Each entry below should be output exactly, apart from its images.

User interface change data
* * * *

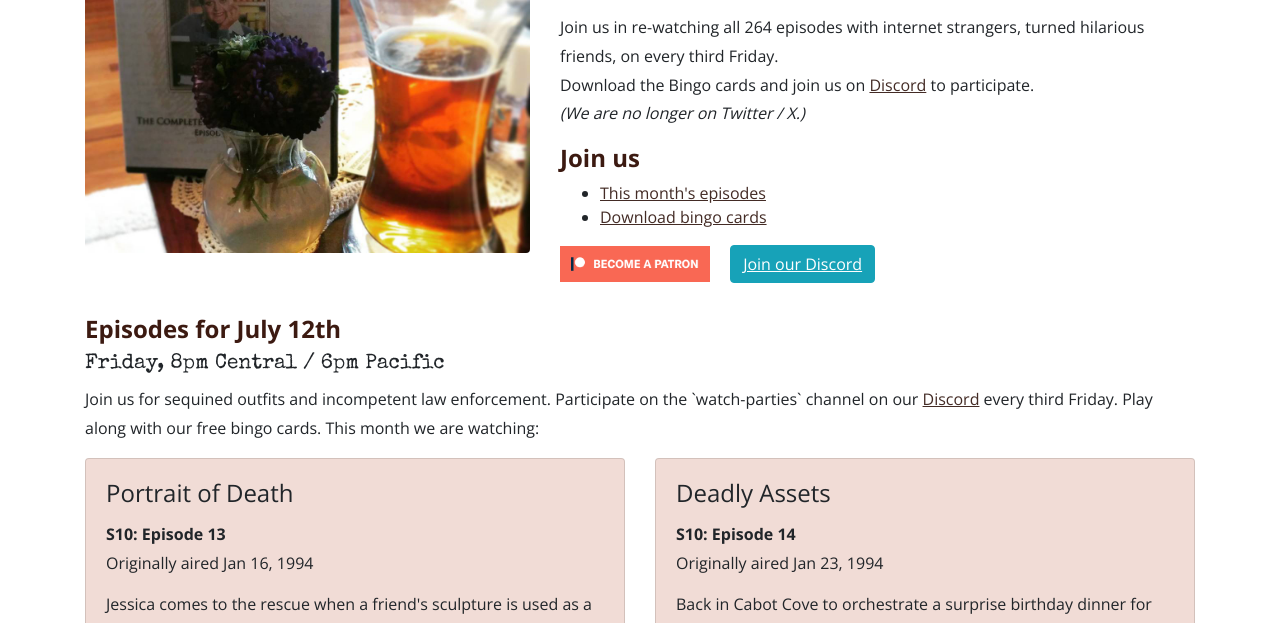
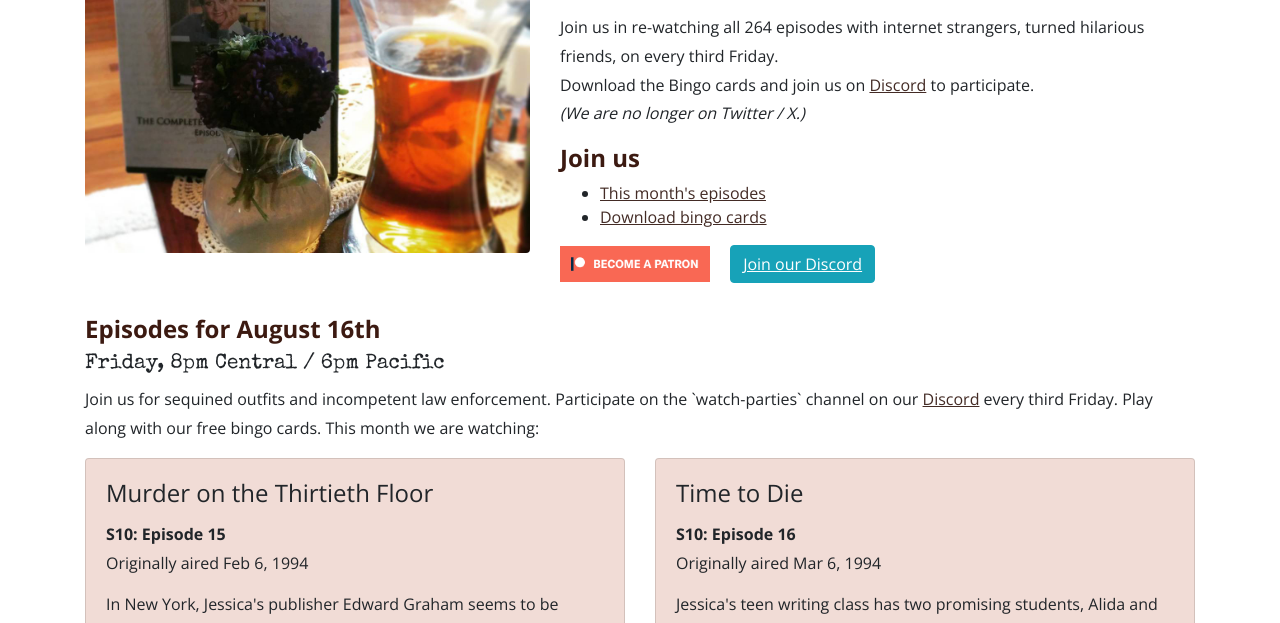
Before and after one commit to kzadrozny/murdershedrank, a website: page index.html in a window 1280 px wide. Shown: the part 177-800 px from the top of the page. Drawn offline with nearby package versions, Linux system fonts and the light colour scheme.

Commit message:
Aug updates

```diff
--- a/index.html
+++ b/index.html
@@ -84,7 +84,7 @@
     <!-- Episodes -->
     <div id="episodes" class="jump"></div>
     <section class="episodes">
-      <h2>Episodes for July 12th</h2>
+      <h2>Episodes for August 16th</h2>
       <h3>Friday, 8pm Central / 6pm Pacific</h3>
       <p>Join us for sequined outfits and incompetent law enforcement. Participate on the `watch-parties` channel on our <a href="https://discord.gg/rpm69JA6Bf">Discord</a> every third Friday. Play along with our free bingo cards. This month we are watching:</p>
       <div class="row">
@@ -92,11 +92,11 @@
         <div class="col-md-6 mb-5">
           <div class="card h-100">
             <div class="card-body">
-              <h4 class="card-title">Portrait of Death</h4>
+              <h4 class="card-title">Murder on the Thirtieth Floor</h4>
               <p class="card-text">
-                <span class="episode">S10: Episode 13</span>
-                <span class="ep-date">Originally aired Jan 16, 1994</span>
-                Jessica comes to the rescue when a friend's sculpture is used as a murder weapon.
+                <span class="episode">S10: Episode 15</span>
+                <span class="ep-date">Originally aired Feb 6, 1994</span>
+                In New York, Jessica's publisher Edward Graham seems to be cracking up following the death of his wife. But was a fall from the top of the building suicide or murder?
               </p>
             </div>
           </div>
@@ -105,11 +105,11 @@
         <div class="col-md-6 mb-5">
           <div class="card h-100">
             <div class="card-body">
-              <h4 class="card-title">Deadly Assets</h4>
+              <h4 class="card-title">Time to Die</h4>
               <p class="card-text">
-                <span class="episode">S10: Episode 14</span>
-                <span class="ep-date">Originally aired Jan 23, 1994</span>
-                Back in Cabot Cove to orchestrate a surprise birthday dinner for Seth, Jessica is drawn into what looks like a small-time theft by Charlie Garrett and an apparent Mob connection.
+                <span class="episode">S10: Episode 16</span>
+                <span class="ep-date">Originally aired Mar 6, 1994</span>
+                 Jessica's teen writing class has two promising students, Alida and Chris. But when Chris' loan-shark stepfather turns up dead after pursuing Alida and fleeing a hit-and-run, Chris is the prime suspect.
               </p>
             </div>
           </div>
```
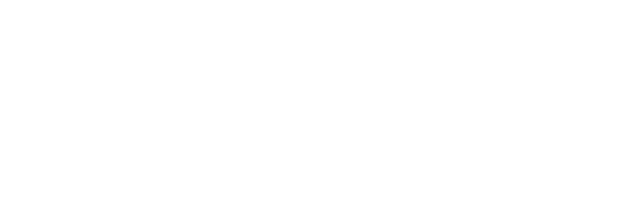
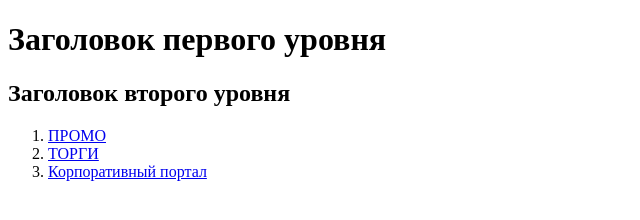
Before and after one commit to KhrystynaVerezub/task-html, a plain HTML site: page src/index.html in a window 1280 px wide. Shown: the whole page, without its empty margins (0-640 px from the left). Drawn offline with Linux system fonts and the light colour scheme.

Commit message:
Задание по HTML

```diff
--- a/src/index.html
+++ b/src/index.html
@@ -3,5 +3,13 @@
     <head>
         <title>HTML</title>
     </head>
-    <body></body>
+    <body>
+        <h1>Заголовок первого уровня</h1>
+        <h2>Заголовок второго уровня</h2>
+        <ol>
+            <li><a href="https://saby.ru/profile" target="_blank">ПРОМО</a></li>
+            <li><a href="https://saby.ru/tenders" target="_blank">ТОРГИ</a></li>
+            <li><a href="https://saby.ru/business_network" target="_blank">Корпоративный портал</a></li>
+        </ol>
+    </body>
 </html>
```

* * * *

**Result of this task:**
Before and after one commit to kzadrozny/murdershedrank, a website: page index.html in a window 1280 px wide. Shown: the part 177-800 px from the top of the page. Drawn offline with nearby package versions, Linux system fonts and the light colour scheme.

Commit message:
Aug updates

```diff
--- a/index.html
+++ b/index.html
@@ -84,7 +84,7 @@
     <!-- Episodes -->
     <div id="episodes" class="jump"></div>
     <section class="episodes">
-      <h2>Episodes for July 12th</h2>
+      <h2>Episodes for August 16th</h2>
       <h3>Friday, 8pm Central / 6pm Pacific</h3>
       <p>Join us for sequined outfits and incompetent law enforcement. Participate on the `watch-parties` channel on our <a href="https://discord.gg/rpm69JA6Bf">Discord</a> every third Friday. Play along with our free bingo cards. This month we are watching:</p>
       <div class="row">
@@ -92,11 +92,11 @@
         <div class="col-md-6 mb-5">
           <div class="card h-100">
             <div class="card-body">
-              <h4 class="card-title">Portrait of Death</h4>
+              <h4 class="card-title">Murder on the Thirtieth Floor</h4>
               <p class="card-text">
-                <span class="episode">S10: Episode 13</span>
-                <span class="ep-date">Originally aired Jan 16, 1994</span>
-                Jessica comes to the rescue when a friend's sculpture is used as a murder weapon.
+                <span class="episode">S10: Episode 15</span>
+                <span class="ep-date">Originally aired Feb 6, 1994</span>
+                In New York, Jessica's publisher Edward Graham seems to be cracking up following the death of his wife. But was a fall from the top of the building suicide or murder?
               </p>
             </div>
           </div>
@@ -105,11 +105,11 @@
         <div class="col-md-6 mb-5">
           <div class="card h-100">
             <div class="card-body">
-              <h4 class="card-title">Deadly Assets</h4>
+              <h4 class="card-title">Time to Die</h4>
               <p class="card-text">
-                <span class="episode">S10: Episode 14</span>
-                <span class="ep-date">Originally aired Jan 23, 1994</span>
-                Back in Cabot Cove to orchestrate a surprise birthday dinner for Seth, Jessica is drawn into what looks like a small-time theft by Charlie Garrett and an apparent Mob connection.
+                <span class="episode">S10: Episode 16</span>
+                <span class="ep-date">Originally aired Mar 6, 1994</span>
+                 Jessica's teen writing class has two promising students, Alida and Chris. But when Chris' loan-shark stepfather turns up dead after pursuing Alida and fleeing a hit-and-run, Chris is the prime suspect.
               </p>
             </div>
           </div>
```
Before and after one commit to KhrystynaVerezub/task-html, a plain HTML site: page src/index.html in a window 1280 px wide. Shown: the whole page, without its empty margins (0-640 px from the left). Drawn offline with Linux system fonts and the light colour scheme.

Commit message:
Задание по HTML

```diff
--- a/src/index.html
+++ b/src/index.html
@@ -3,5 +3,13 @@
     <head>
         <title>HTML</title>
     </head>
-    <body></body>
+    <body>
+        <h1>Заголовок первого уровня</h1>
+        <h2>Заголовок второго уровня</h2>
+        <ol>
+            <li><a href="https://saby.ru/profile" target="_blank">ПРОМО</a></li>
+            <li><a href="https://saby.ru/tenders" target="_blank">ТОРГИ</a></li>
+            <li><a href="https://saby.ru/business_network" target="_blank">Корпоративный портал</a></li>
+        </ol>
+    </body>
 </html>
```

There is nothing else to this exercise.